3. Asking clients what they want and then using that to sell to them is manipulative.
Who Is the Real Expert?
Streams of income come from products and services that your clients want. When it comes figuring our what your clients want and will buy, use, and love, there’s only one real expert.
The expert is your just-right client.
It doesn’t matter how good your product or service is, if you don’t satisfy that expert, no sale.
We All Need Hope
Selling false hope to desperate people is sleazy. Let’s be clear about that.
But there is no necessary connection between selling hope and selling false hope. Nowhere is it written that addressing what people want prevents them from getting what they need.
In fact, the opposite is true. When we don’t offer people what they want, they don’t buy it, even when it is what they need.
What’s more, people who don’t feel good aren’t very good at doing things that are good–for themselves or others.
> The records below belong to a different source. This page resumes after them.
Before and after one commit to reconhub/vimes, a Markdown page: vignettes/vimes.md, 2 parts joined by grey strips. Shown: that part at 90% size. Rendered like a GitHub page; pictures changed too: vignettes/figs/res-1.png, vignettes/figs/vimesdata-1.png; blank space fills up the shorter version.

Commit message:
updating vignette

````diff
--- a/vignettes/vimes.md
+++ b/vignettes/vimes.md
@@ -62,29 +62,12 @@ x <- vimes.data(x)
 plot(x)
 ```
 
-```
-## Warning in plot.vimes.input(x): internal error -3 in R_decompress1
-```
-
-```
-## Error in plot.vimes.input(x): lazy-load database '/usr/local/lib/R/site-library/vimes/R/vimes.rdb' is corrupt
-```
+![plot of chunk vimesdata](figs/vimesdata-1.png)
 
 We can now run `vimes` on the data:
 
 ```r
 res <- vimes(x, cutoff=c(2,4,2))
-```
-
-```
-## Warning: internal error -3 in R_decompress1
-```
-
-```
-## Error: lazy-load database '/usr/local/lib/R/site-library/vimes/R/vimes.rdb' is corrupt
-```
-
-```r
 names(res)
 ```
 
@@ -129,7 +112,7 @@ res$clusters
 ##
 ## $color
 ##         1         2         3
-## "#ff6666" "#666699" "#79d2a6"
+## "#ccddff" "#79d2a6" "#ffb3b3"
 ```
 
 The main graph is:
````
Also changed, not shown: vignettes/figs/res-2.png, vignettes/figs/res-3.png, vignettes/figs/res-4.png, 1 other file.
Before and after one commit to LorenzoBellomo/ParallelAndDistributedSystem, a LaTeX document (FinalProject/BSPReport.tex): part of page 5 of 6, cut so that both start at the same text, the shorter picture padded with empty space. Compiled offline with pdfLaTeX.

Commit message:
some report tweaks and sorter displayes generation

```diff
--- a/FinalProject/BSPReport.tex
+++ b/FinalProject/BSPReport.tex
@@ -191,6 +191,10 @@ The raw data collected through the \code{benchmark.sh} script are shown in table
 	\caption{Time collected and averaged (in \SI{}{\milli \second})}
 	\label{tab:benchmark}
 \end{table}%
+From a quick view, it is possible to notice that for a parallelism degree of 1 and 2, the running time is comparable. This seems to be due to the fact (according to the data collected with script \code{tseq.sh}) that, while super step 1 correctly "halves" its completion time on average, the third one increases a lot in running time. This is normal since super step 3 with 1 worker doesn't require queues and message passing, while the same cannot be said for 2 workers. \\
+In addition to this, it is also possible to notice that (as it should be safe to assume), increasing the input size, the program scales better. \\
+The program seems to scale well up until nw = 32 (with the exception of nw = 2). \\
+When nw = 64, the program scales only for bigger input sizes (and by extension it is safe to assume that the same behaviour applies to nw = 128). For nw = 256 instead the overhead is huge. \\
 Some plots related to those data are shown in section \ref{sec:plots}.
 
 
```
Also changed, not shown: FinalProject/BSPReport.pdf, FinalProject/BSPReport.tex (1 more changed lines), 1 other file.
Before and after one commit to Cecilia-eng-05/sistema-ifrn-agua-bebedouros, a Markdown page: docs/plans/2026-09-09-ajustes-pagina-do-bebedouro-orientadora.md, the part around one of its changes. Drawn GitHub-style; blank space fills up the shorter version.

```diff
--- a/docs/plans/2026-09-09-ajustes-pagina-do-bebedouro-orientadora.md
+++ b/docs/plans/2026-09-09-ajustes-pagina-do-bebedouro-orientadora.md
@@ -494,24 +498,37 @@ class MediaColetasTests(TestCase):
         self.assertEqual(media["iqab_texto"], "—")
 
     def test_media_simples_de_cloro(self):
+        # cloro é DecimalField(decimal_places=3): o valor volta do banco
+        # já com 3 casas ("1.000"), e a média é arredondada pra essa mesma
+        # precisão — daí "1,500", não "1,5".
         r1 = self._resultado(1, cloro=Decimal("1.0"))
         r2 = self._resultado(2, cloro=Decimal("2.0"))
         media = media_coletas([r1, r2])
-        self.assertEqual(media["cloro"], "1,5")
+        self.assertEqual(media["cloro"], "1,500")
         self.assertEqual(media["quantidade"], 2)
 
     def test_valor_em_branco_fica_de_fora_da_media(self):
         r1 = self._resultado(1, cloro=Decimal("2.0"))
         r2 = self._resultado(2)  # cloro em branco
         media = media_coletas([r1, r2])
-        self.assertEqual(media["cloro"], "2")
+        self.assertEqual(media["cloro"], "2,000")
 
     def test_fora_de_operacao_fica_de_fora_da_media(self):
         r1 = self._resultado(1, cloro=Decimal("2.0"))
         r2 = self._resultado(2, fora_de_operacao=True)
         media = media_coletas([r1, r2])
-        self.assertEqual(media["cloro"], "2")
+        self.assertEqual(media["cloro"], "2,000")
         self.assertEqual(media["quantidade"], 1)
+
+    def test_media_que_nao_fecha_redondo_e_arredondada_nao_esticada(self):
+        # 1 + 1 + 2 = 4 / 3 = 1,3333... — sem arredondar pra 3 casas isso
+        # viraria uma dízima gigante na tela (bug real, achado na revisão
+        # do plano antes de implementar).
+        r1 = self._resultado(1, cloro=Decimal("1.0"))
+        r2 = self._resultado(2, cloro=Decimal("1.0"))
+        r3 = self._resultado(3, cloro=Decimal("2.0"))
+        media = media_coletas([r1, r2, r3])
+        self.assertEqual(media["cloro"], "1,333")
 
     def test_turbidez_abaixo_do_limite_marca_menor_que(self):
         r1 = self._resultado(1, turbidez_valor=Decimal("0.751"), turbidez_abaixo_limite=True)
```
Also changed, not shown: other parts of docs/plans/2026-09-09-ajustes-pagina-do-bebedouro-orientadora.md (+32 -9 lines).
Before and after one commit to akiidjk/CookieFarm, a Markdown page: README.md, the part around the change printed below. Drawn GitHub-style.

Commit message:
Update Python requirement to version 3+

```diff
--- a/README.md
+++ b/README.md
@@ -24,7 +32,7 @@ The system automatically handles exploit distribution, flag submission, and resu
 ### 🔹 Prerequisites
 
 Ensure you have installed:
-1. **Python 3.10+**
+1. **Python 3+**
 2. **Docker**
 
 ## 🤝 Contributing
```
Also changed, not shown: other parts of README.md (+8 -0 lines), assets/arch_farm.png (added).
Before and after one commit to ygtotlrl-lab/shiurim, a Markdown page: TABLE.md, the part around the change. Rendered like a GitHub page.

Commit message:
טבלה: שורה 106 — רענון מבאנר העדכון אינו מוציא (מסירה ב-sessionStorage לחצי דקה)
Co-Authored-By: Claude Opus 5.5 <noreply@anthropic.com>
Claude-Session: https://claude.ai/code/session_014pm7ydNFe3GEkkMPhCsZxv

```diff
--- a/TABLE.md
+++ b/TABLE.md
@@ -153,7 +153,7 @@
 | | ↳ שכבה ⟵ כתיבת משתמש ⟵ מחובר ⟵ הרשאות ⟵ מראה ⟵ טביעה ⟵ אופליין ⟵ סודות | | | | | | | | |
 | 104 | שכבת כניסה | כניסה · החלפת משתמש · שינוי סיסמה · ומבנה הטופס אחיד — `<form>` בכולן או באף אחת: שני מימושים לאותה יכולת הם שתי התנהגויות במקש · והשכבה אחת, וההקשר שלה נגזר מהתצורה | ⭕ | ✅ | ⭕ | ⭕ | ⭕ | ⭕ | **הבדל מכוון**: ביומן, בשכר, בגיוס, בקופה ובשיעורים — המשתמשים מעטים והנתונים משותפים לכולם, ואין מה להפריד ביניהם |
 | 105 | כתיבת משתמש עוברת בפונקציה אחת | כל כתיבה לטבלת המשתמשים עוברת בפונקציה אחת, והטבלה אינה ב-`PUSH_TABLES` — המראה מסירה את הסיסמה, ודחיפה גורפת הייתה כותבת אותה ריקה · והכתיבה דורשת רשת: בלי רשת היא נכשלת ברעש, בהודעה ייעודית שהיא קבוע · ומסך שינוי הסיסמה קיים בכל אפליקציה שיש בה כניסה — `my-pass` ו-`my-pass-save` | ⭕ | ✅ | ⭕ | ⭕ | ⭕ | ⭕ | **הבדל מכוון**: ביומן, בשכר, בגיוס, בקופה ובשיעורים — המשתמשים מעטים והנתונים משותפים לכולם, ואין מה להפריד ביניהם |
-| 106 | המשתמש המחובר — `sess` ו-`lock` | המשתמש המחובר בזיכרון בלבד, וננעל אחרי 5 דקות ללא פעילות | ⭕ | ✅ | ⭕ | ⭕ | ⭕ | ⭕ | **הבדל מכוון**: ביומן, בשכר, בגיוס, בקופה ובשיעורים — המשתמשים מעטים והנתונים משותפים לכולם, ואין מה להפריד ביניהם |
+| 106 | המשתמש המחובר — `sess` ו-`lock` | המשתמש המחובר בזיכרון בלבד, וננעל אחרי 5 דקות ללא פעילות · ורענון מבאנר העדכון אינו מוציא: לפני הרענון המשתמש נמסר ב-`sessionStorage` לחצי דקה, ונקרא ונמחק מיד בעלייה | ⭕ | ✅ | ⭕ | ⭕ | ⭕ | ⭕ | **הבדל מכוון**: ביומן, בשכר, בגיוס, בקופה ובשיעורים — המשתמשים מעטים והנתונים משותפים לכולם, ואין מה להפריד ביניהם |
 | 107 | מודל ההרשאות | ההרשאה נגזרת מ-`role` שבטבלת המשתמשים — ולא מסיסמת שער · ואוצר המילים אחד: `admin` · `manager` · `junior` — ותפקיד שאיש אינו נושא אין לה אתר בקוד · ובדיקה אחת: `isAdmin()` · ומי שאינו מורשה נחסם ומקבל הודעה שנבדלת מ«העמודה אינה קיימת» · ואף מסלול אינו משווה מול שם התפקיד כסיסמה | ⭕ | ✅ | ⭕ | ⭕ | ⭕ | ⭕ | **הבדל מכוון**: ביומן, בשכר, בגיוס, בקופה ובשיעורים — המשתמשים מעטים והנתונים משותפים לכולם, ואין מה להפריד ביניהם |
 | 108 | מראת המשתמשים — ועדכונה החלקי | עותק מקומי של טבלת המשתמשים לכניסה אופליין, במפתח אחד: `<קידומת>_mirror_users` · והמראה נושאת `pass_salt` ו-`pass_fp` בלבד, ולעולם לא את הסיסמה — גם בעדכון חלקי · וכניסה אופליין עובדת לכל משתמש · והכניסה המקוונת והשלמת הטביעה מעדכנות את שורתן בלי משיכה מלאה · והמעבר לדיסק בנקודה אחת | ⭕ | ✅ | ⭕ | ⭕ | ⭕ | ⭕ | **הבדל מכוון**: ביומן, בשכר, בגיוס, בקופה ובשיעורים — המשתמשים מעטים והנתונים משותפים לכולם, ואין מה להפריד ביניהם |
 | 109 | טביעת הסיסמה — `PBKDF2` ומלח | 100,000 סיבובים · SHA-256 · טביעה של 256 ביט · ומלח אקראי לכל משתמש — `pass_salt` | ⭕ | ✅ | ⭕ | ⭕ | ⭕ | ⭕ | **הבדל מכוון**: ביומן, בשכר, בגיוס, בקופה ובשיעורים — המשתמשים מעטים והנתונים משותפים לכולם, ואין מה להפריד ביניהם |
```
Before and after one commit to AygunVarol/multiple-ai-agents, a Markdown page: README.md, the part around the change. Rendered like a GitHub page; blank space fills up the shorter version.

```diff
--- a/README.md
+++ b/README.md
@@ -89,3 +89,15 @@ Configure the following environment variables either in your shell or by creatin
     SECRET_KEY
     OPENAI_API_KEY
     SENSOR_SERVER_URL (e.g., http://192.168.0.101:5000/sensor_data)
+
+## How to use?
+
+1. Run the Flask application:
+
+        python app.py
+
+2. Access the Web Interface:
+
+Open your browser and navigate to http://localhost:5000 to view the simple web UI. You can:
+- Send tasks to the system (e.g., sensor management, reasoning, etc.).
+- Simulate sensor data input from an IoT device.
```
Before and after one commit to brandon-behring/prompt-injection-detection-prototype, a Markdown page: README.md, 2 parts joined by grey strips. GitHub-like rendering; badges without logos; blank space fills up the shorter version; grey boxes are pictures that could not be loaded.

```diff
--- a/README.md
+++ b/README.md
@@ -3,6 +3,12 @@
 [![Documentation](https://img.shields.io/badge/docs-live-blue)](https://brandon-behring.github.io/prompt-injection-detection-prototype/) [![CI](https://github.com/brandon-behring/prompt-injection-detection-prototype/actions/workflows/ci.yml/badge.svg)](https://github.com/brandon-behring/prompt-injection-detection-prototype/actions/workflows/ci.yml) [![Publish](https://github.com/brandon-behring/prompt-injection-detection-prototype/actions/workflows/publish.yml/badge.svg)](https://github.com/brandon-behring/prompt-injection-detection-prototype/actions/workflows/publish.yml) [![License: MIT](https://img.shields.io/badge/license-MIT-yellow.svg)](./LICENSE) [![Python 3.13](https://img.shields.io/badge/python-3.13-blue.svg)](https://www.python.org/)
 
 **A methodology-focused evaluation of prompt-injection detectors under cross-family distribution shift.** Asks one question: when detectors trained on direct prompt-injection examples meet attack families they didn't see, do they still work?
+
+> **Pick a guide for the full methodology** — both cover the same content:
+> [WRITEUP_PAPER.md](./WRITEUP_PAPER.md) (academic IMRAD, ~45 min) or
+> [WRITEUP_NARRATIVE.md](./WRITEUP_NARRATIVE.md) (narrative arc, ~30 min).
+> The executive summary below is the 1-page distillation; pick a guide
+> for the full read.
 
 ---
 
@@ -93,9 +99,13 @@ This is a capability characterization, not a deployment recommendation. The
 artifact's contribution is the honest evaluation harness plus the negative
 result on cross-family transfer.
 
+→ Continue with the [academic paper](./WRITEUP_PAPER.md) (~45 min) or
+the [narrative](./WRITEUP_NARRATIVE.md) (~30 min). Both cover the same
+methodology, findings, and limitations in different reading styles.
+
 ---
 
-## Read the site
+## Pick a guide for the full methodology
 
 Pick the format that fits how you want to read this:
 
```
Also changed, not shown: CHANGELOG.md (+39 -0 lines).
Which is why, even if you can get clients to buy what’s good for them, they so rarely use it.
And when they don’t use it, they don’t get the benefits.
And they don’t come back for more.
The Respect Factor
The difference between serving clients and manipulating them boils down to respect.
When you approach a client respectfully and really listen to what she wants, you’ll learn not just how to get her to buy but also how to deliver your work in a way she can really use.
And using it, she’ll get to benefit from it.
And benefiting, she’ll come back for more.
The Three Keys to Multiple Streams of Income
You know the old saw about the three keys to retail success, location, location, location?
Well, the three keys to creating multiple streams of income are listening, listening, listening.
Listen for what your clients want by paying very strict attention to the precise words they use to describe their challenges, their hopes, their dreams.
Listen for what they want to experience, to what it would be like in an ideal world to have their wants satisfied.
Listen for what they are afraid they can’t have, for the fears and expectations that keep them from taking action.
Real Life Example: Design and Market A Teleclass
A while back I decided to offer a new, simplified version of Authentic Promotion. Before I did a lick of work on it, I posted the following request in Shaboom County:

Hi there,
II’ve decided to revive the Authentic Promotion course in 2009. It will be the same concepts but vastly simplified (not dumbed down) and focused tightly on completing the course with a half-page marketing plan for 12 months. The course will be 7 weeks long. There will be an optional follow-on program for implementing the plan with support for 3 or 9 months.
Question 1: What’s the hardest thing about marketing for you?
Question 2: If your marketing problems went away, what would that be like?
Question 3: Okay, let’s be real. What is it you don’t believe you can get from a course like this (but gee, wouldn’t it be great if you could)?”

The very first person who answered told me everything I needed to know to design the course and market it. Here’s what she wrote. You can see how I used these very words to describe the content and to design the course on this landing page. (Note: The course will not be offered again until next year.)

Question 1: What’s the hardest thing about marketing for you?

  • Discerning/deciding what to market and to whom
  • Planning ahead. The commitment: investment of time, focus and interactive energy
  • Deeper issues on receiving.
  • Herding the crowd of cats that is moi. Question 2: If your marketing problems went away, what would that be like?
    Fun, easy and creative.
    Question 3: Okay, let’s be real. What is it you don’t believe you can get from a course like this (but gee, wouldn’t it be great if you could)?
    A durable peaceful planning process. Much less work/effort/time on computer (not a chance!!)

  • The Best Part
    It’s wonderful to design, market, and successfully fill a course this easily, and I would love for you to have that experience. But that’s not the best part.
    The best part is that the people who participated in this course got what they came for. They were happy campers who knew what what they wanted and got it.
    And because they got it the way they wanted it, they are using it.
    That means more success for them and more business for me.
    What’s not to love?